Let’s take a few steps back: In late 2017, I was sitting at my desk in Washington, D.C., casually discussing with my colleagues whether our office would be swallowed in the fireball if North Korea dropped a nuclear bomb on the White House—something that, at the time, seemed like a distinct possibility.
Our conversation followed a tit-for-tat showdown between President Trump and Kim Jong Un. “North Korea best not make any more threats to the United States,” Trump said. “They will be met with fire and fury like the world has never seen.” Kim clapped back: “I will surely and definitely tame the mentally deranged U.S. dotard,” he declared. “With fire.”
This instance occurred with the safety of 7,000 miles of land and ocean between the two parties. Could you imagine this happening in real time? There could surely be a bit lost in translation. What does dotard even mean? [Editor’s Note: According to Google’s Dictionary tool, “an old person, especially one who has become physically weak or whose mental faculties have declined.”]

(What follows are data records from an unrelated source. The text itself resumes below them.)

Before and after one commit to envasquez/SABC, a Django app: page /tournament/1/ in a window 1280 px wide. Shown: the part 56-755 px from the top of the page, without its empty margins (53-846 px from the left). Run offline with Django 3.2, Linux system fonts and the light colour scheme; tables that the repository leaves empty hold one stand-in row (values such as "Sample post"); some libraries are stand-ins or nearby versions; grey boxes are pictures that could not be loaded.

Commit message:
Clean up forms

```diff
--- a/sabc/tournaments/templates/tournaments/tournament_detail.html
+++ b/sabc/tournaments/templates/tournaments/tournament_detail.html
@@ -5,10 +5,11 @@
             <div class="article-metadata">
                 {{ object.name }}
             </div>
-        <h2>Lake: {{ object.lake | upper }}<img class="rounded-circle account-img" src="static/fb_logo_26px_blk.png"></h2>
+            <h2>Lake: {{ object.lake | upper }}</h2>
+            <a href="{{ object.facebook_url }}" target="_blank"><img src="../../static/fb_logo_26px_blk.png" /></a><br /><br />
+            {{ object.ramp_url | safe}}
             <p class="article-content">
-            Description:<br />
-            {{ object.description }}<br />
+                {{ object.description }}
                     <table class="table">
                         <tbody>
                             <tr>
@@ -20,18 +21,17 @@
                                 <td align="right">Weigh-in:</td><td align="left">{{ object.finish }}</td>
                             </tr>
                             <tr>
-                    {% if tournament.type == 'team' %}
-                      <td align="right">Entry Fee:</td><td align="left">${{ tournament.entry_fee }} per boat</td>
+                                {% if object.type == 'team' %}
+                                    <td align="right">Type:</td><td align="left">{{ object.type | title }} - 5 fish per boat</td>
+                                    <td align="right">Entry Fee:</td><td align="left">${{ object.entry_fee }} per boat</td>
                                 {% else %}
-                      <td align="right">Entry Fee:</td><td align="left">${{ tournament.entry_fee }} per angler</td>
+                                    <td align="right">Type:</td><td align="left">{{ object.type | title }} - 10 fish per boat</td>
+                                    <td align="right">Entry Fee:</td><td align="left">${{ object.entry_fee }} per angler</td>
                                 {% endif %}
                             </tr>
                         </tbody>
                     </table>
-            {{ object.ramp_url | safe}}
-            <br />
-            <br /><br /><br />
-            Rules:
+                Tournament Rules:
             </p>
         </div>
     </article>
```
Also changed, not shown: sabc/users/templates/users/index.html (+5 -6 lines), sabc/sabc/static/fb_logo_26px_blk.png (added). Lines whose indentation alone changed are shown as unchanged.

Lee was in Singapore last year as a translator, but her role was not just administrative. She was tasked with using precision and tact to accurately convey the comments of two exceptionally hyperbolic leaders—and one faulty interpretation could mean the difference between starting a nuclear war and both sides amicably retreating to their respective countries. Lee is incredibly qualified for this task: She has a Ph.D. from the Faculty of Translation and Interpreting at the University of Geneva and is the Division Chief of the Department of Interpretation at the State Department.
Despite the fact that I work at a women’s nonprofit that focuses on nuclear disarmament and demilitarization, I failed to immediately see the value in Lee’s role. Even though she chose a career path where she may not be venerated, she should be lifted up—but even her critical presence didn’t change the reality that the negotiation table was still lacking in diversity and in women in decision-making roles.
Lee’s situation isn’t unique. Women are often relegated to seats behind the table or out of the room during high-level meetings. During the U.S. and China trade talks on February 21st, there were only two women, both interpreters, at the table among at least 20 men. Even worse, women made up only four percent of signatories, 2.4 percent of chief mediators, 3.7 percent of witnesses and nine percent of negotiators in 31 major peace processes between 1992 and 2011.
The implications of these gendered disparities are huge—and they’re felt around the world. When women are meaningfully involved in peace processes, agreements are 35 percent more likely to last after 15 years. When women are excluded, we all inevitably feel the consequences, as does our global society.
The U.S. is unique in that we have myriad cultures, perspectives, languages represented as citizens, which provide a strategic advantage in the intelligence and national security fields. Under 25 years of previous administrations, there seemed to be recognition of the benefits of diversity and inclusion; the proportion of women ambassadors trended upward.
But then the Trump administration came along with a buzzsaw.
For someone who prides himself as being the paragon of business savvy, you’d think that President Trump would utilize the exceptionally diverse set of talent available in his own country. That wasn’t the case. Instead, women and non-white senior foreign diplomats were assigned administrative work, forced out or retired once Trump took office, leaving the country’s reputation overseas in the hands of a Senior Foreign Service that is 88.8 percent white and over two-thirds male.
President Trump has another chance to substantively include women at his second meeting with Kim Jong Un tonight—not because it is the right thing to do, but because it is the smart thing to do. But I’m not holding my breath.
(Originally published in Ms. Magazine)